Basics: How to Set Up Wireless Wi-Fi Syncing for iPhone and iPad

Ready to never plug your iPhone into your computer again to sync? Here’s how. You’ll need an iPhone/iPad running iOS 5 or newer and iTunes 10.5 or newer.

1. For one last time, plug your iPhone into iTunes:

2. Click on your iPhone/iPad in the left sidebar:

3. Select the Summary tab at the top of iTunes:

4. Check the box that says Sync with this iPhone (iPad) over Wi-Fi:

Now unplug your iPhone/iPad, then look at the left sidebar in iTunes. It will still show your device connected to iTunes even though it’s not plugged in! Pretty cool. From here, there are two ways to sync.

5. How to automatically sync:

Important: iTunes needs to be open on your computer for automatic synching to work. Simply plug in your iPhone/iPad into a power source and it will automatically begin to sync.

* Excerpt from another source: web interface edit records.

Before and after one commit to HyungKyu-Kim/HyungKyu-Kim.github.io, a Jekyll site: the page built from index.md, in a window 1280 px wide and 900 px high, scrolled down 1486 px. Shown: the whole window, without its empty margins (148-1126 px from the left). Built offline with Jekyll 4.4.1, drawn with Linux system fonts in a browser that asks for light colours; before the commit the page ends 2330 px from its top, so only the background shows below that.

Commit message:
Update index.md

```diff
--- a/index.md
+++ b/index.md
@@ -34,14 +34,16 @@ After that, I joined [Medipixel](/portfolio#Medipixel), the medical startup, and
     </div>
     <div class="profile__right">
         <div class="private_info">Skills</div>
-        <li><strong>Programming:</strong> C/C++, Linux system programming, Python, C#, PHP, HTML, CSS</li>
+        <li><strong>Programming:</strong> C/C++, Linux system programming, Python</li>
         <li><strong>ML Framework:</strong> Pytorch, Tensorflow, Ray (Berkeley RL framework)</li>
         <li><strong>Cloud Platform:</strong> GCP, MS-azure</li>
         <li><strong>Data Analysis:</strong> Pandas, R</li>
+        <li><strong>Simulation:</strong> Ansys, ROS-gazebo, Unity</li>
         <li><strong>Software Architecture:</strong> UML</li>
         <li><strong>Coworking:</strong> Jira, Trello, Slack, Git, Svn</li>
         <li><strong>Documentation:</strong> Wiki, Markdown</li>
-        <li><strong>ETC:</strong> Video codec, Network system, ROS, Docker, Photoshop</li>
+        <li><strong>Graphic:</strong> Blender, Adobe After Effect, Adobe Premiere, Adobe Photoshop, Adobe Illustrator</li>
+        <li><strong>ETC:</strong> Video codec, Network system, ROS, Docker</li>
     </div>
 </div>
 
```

6. How to manually sync (steps 7-11):

A manual sync is the only true wireless sync, as it does not require the iPhone/iPad to be plugged into a power source. It does, however, require you to be on the same Wi-Fi network as the computer with iTunes.

7. Open Settings:

8. Tap General:

9. Tap iTunes Wi-Fi Sync:

10. Tap Sync Now:

11. Wait for sync to finish:

Notes and Troubleshooting:

  • Syncing with Wi-Fi is slower than syncing with a USB cable.
  • If, while synching your iPhone/iPad over Wi-Fi, you connect the iPhone/iPad to your computer via a USB cable, the sync will continue uninterrupted via the cable. However, if you start syncing using a cable, then disconnect the cable, syncing will stop and will not continue over Wi-Fi.
  • Having problems getting Wi-Fi syncing to work? Check out Apple’s official troubleshooting document for Wi-Fi Syncing.
  • Still can’t get automatic Wi-Fi sync to work? Try out my alternate solution.